Critical Thinking Skills + Reading Nutrition "News" = Success

I don't have a terribly long post for you today, dear readers, since it is Friday (and the first Friday back from the holidays so I imagine the week was a rough.)

We're all aware of the sensational, attention-grabbing headlines that are flashed before our eyes on a weekly basis either demonizing a food (Eggs! The silent killer...) or elevating a food to divine-miracle status (Eat this food to cure everything, including Mad Cow!). 

This drives me absolutely bonkers. (<-- post that expresses my ire.)

Opinions aside, Examine.com had a link on their website to a review article that uncovered nutrition "research" from the 1960s and 70s that started the "low-fat" craze.
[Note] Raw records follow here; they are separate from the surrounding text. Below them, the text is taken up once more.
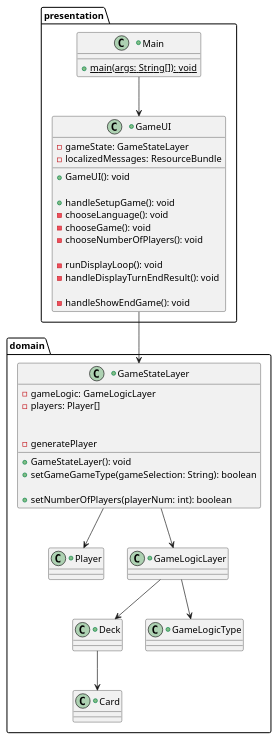
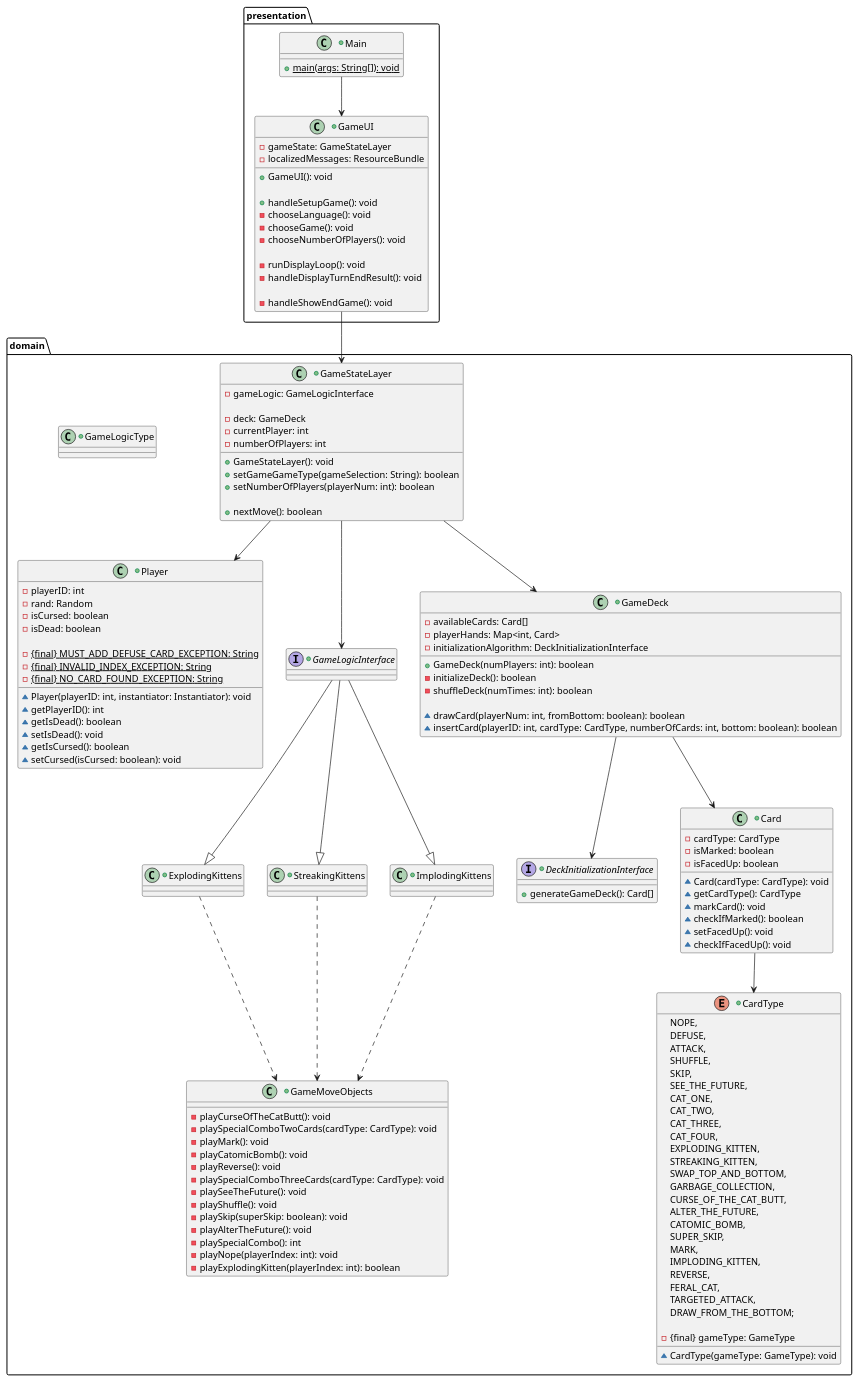
Before and after one commit to nu-cs-sw-design/project-20252601-clai_finalproject: the diagram in codebase/docs/design/new.puml, drawn with PlantUML.

Commit message:
added more updates

```diff
--- a/codebase/docs/design/new.puml
+++ b/codebase/docs/design/new.puml
@@ -1,66 +1,168 @@
 @startuml
 package presentation {
     +class Main {
         +{static}main(args: String[]): void
     }
 
     +class GameUI {
         -gameState: GameStateLayer
         -localizedMessages: ResourceBundle
 
         +GameUI(): void
 
         +handleSetupGame(): void
         -chooseLanguage(): void
         -chooseGame(): void
         -chooseNumberOfPlayers(): void
 
         -runDisplayLoop(): void
         -handleDisplayTurnEndResult(): void
 
         -handleShowEndGame(): void
     }
 }
 
 package domain {
     +class GameStateLayer {
-        -gameLogic: GameLogicLayer
-        -players: Player[]
+        -gameLogic: GameLogicInterface
+
+        -deck: GameDeck
+        -currentPlayer: int
+        -numberOfPlayers: int
 
         +GameStateLayer(): void
         +setGameGameType(gameSelection: String): boolean
+        +setNumberOfPlayers(playerNum: int): boolean
 
-        +setNumberOfPlayers(playerNum: int): boolean
-        -generatePlayer
-
+        +nextMove(): boolean
 
     }
     +class Player {
+        -playerID: int
+        -rand: Random
+        -isCursed: boolean
+        -isDead: boolean
+
+        -{static}{final} MUST_ADD_DEFUSE_CARD_EXCEPTION: String
+        -{static}{final} INVALID_INDEX_EXCEPTION: String
+        -{static}{final} NO_CARD_FOUND_EXCEPTION: String
+
+        ~Player(playerID: int, instantiator: Instantiator): void
+        ~getPlayerID(): int
+        ~getIsDead(): boolean
+        ~setIsDead(): void
+        ~getIsCursed(): boolean
+        ~setCursed(isCursed: boolean): void
+    }
+    +interface GameLogicInterface {
 
     }
-    +class GameLogicLayer {
+    +interface DeckInitializationInterface {
+        +generateGameDeck(): Card[]
+    }
+    +class GameDeck {
+        -availableCards: Card[]
+        -playerHands: Map<int, Card>
+        -initializationAlgorithm: DeckInitializationInterface
 
-    }
-    +class Deck {
+        +GameDeck(numPlayers: int): boolean
+        -initializeDeck(): boolean
+        -shuffleDeck(numTimes: int): boolean
 
+        ~drawCard(playerNum: int, fromBottom: boolean): boolean
+        ~insertCard(playerID: int, cardType: CardType, numberOfCards: int, bottom: boolean): boolean
     }
     +class Card {
+        -cardType: CardType
+        -isMarked: boolean
+        -isFacedUp: boolean
 
+        ~Card(cardType: CardType): void
+        ~getCardType(): CardType
+        ~markCard(): void
+        ~checkIfMarked(): boolean
+        ~setFacedUp(): void
+        ~checkIfFacedUp(): void
     }
     +class GameLogicType {
 
+    }
+
+    +enum CardType {
+        NOPE,
+        DEFUSE,
+        ATTACK,
+        SHUFFLE,
+        SKIP,
+        SEE_THE_FUTURE,
+        CAT_ONE,
+        CAT_TWO,
+        CAT_THREE,
+        CAT_FOUR,
+        EXPLODING_KITTEN,
+        STREAKING_KITTEN,
+        SWAP_TOP_AND_BOTTOM,
+        GARBAGE_COLLECTION,
+        CURSE_OF_THE_CAT_BUTT,
+        ALTER_THE_FUTURE,
+        CATOMIC_BOMB,
+        SUPER_SKIP,
+        MARK,
+        IMPLODING_KITTEN,
+        REVERSE,
+        FERAL_CAT,
+        TARGETED_ATTACK,
+        DRAW_FROM_THE_BOTTOM;
+
+        - {final} gameType: GameType
+        ~CardType(gameType: GameType): void
+    }
+
+    +class ExplodingKittens {
+
+    }
+    +class StreakingKittens {
+
+    }
+    +class ImplodingKittens {
+
+    }
+    +class GameMoveObjects {
+        -playCurseOfTheCatButt(): void
+        -playSpecialComboTwoCards(cardType: CardType): void
+        -playMark(): void
+        -playCatomicBomb(): void
+        -playReverse(): void
+        -playSpecialComboThreeCards(cardType: CardType): void
+        -playSeeTheFuture(): void
+        -playShuffle(): void
+        -playSkip(superSkip: boolean): void
+        -playAlterTheFuture(): void
+        -playSpecialCombo(): int
+        -playNope(playerIndex: int): void
+        -playExplodingKitten(playerIndex: int): boolean
     }
 }
 
 Main-->GameUI
 
 GameUI-->GameStateLayer
+GameStateLayer-->GameLogicInterface
+GameStateLayer-->GameDeck
+
+GameDeck-->Card
 GameStateLayer-->Player
-GameStateLayer-->GameLogicLayer
+GameDeck-->DeckInitializationInterface
 
-GameLogicLayer-->GameLogicType
-GameLogicLayer-->Deck
+Card-->CardType
 
-Deck-->Card
+GameLogicInterface--|>ExplodingKittens
+GameLogicInterface--|>StreakingKittens
+GameLogicInterface--|>ImplodingKittens
+
+ExplodingKittens..>GameMoveObjects
+StreakingKittens..>GameMoveObjects
+ImplodingKittens..>GameMoveObjects
+
 
 @enduml
```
The main thrust behind the low-fat era was that fat caused coronary heart disease and it was bad, bad, bad, and everyone who wanted to stay healthy should eat a diet low in fat. 

Well, low-fat foods are generally not-very-tasty foods (at least not the manufactured kind) so food makers had to inject things like sugar and other fun things to make food actually palatable to normal human beings. 
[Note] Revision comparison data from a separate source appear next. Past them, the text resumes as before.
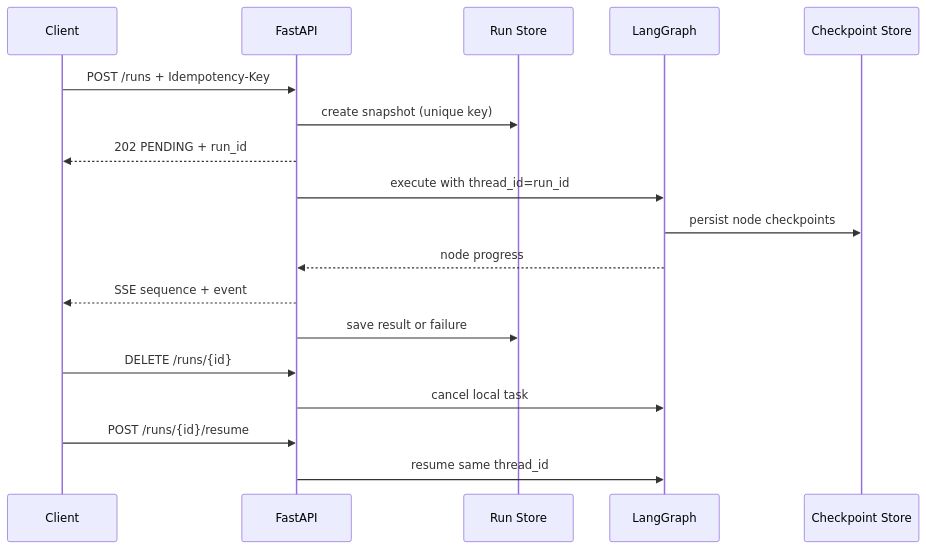
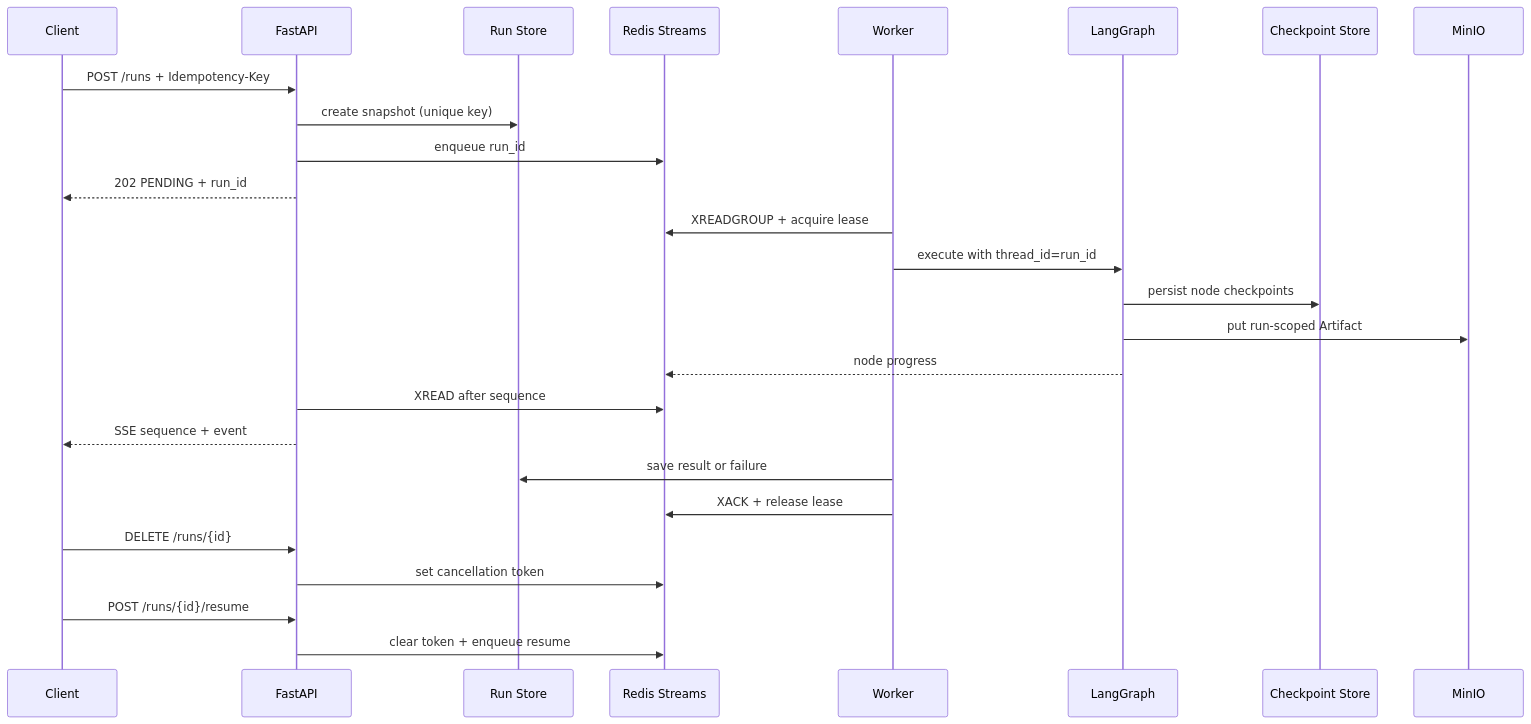
Before and after one commit to luxiaohongzb/research-agent-python-lab: the diagram in docs/production-workbench.md, drawn with Mermaid. The commit also changed other lines of this file and 21 other files, not shown here.

````diff
--- a/docs/production-workbench.md
+++ b/docs/production-workbench.md
@@ -9,20 +9,28 @@
 ```mermaid
 sequenceDiagram
     participant C as Client
     participant A as FastAPI
     participant R as Run Store
+    participant Q as Redis Streams
+    participant W as Worker
     participant G as LangGraph
     participant P as Checkpoint Store
+    participant S as MinIO
     C->>A: POST /runs + Idempotency-Key
     A->>R: create snapshot (unique key)
+    A->>Q: enqueue run_id
     A-->>C: 202 PENDING + run_id
-    A->>G: execute with thread_id=run_id
+    W->>Q: XREADGROUP + acquire lease
+    W->>G: execute with thread_id=run_id
     G->>P: persist node checkpoints
-    G-->>A: node progress
+    G->>S: put run-scoped Artifact
+    G-->>Q: node progress
+    A->>Q: XREAD after sequence
     A-->>C: SSE sequence + event
-    A->>R: save result or failure
+    W->>R: save result or failure
+    W->>Q: XACK + release lease
     C->>A: DELETE /runs/{id}
-    A->>G: cancel local task
+    A->>Q: set cancellation token
     C->>A: POST /runs/{id}/resume
-    A->>G: resume same thread_id
+    A->>Q: clear token + enqueue resume
 ```
````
Guess who funded the initial research? 

The Sugar Research Foundation. 

Yup... that happened. 

NPR also had a story about it, which you can read here
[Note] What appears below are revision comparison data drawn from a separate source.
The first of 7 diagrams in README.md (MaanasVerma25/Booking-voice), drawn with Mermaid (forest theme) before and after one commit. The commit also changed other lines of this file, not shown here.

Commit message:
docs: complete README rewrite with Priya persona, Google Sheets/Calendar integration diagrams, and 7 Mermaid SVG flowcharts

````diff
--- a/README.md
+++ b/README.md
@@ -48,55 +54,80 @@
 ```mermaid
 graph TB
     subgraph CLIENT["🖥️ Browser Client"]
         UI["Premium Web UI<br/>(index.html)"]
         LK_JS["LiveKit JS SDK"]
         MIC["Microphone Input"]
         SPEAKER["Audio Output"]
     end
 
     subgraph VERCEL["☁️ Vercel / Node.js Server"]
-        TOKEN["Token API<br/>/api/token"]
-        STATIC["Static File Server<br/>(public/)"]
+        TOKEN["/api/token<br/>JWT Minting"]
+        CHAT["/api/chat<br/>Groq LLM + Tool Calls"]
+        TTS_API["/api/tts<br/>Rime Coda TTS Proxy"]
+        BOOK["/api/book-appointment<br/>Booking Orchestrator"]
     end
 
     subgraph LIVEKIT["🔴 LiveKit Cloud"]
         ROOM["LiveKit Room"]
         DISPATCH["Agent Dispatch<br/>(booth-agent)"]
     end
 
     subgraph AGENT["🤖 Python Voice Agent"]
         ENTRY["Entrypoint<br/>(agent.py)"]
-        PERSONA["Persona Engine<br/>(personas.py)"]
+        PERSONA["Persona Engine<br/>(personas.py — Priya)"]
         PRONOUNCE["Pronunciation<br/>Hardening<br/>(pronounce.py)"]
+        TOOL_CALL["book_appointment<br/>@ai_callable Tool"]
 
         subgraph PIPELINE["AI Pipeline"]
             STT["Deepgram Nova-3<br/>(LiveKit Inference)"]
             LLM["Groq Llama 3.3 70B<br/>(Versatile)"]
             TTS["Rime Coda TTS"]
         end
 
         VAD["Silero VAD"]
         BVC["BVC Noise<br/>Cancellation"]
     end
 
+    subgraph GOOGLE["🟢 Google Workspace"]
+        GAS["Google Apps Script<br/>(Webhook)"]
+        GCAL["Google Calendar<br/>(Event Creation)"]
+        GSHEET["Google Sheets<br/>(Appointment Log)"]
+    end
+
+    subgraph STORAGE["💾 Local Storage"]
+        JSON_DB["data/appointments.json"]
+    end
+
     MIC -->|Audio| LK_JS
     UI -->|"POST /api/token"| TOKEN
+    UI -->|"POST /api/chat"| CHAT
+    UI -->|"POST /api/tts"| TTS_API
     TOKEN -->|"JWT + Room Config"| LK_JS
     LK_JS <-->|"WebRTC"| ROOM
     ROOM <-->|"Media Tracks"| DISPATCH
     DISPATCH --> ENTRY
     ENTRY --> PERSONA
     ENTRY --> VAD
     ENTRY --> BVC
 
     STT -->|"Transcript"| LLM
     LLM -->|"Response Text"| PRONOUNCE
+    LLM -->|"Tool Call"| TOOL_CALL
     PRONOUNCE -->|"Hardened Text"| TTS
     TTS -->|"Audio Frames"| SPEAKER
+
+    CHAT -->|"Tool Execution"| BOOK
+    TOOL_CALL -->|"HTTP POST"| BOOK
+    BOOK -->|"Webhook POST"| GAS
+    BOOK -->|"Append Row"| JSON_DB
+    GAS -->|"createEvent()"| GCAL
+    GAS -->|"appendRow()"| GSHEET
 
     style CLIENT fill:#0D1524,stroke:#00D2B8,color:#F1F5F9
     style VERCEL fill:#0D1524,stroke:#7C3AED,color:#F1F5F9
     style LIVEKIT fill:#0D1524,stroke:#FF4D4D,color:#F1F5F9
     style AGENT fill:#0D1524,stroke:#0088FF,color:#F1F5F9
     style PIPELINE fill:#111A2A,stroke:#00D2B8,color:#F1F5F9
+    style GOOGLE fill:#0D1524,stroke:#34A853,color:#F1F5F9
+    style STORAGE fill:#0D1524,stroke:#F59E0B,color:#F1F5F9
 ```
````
The point of this post isn't to point out the danger of sugar- it's not when you eat it in moderation in the context of an overall vegetable-rich diet- but to encourage and remind you to read news stories and even research with a critical, skeptical mind-set. If possible, dig a little bit more and see if you can find who funds the various studies that are trumpeted and touted by media outlets. You might be less surprised at the conclusions put forth by such studies... 

 from makeameme.org

from makeameme.org